| Instructions for the task |
Look through the material below and report every line that includes "README".

| Records for processing |
++++++++++++++++++++

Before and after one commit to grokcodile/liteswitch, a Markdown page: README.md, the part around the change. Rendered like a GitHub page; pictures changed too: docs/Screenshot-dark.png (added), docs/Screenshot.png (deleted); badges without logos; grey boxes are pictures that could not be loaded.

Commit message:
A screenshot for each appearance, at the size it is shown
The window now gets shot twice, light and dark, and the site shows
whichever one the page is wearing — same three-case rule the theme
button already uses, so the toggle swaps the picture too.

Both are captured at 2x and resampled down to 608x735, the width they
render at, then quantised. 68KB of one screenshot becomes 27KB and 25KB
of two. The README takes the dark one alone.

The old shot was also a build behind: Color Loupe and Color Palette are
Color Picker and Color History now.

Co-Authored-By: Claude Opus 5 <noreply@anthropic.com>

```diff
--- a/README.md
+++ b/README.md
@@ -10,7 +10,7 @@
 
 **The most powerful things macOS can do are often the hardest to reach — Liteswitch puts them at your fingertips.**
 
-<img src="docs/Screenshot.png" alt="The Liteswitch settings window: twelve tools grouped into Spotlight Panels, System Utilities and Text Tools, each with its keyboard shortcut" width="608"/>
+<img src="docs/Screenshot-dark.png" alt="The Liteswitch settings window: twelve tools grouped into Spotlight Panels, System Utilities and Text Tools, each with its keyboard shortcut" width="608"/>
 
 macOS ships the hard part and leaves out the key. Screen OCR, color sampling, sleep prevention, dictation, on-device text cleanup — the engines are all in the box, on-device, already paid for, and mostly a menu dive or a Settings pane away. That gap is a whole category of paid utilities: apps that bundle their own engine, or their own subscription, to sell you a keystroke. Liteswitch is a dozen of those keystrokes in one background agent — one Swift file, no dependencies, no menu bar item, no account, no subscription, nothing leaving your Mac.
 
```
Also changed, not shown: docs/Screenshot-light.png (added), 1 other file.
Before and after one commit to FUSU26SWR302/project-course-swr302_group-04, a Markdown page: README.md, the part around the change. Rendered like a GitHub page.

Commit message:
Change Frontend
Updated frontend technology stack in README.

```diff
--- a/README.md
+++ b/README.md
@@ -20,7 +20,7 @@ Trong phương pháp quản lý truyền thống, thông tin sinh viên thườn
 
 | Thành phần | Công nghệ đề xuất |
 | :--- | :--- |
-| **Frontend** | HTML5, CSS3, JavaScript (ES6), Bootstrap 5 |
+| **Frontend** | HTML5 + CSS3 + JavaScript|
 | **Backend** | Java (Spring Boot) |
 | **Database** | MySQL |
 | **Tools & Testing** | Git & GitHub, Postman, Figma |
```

++++++++++++++++++++

| Reply |
Before and after one commit to grokcodile/liteswitch, a Markdown page: README.md, the part around the change. Rendered like a GitHub page; pictures changed too: docs/Screenshot-dark.png (added), docs/Screenshot.png (deleted); badges without logos; grey boxes are pictures that could not be loaded.
of two. The README takes the dark one alone.
--- a/README.md
+++ b/README.md
Before and after one commit to FUSU26SWR302/project-course-swr302_group-04, a Markdown page: README.md, the part around the change. Rendered like a GitHub page.
Updated frontend technology stack in README.
--- a/README.md
+++ b/README.md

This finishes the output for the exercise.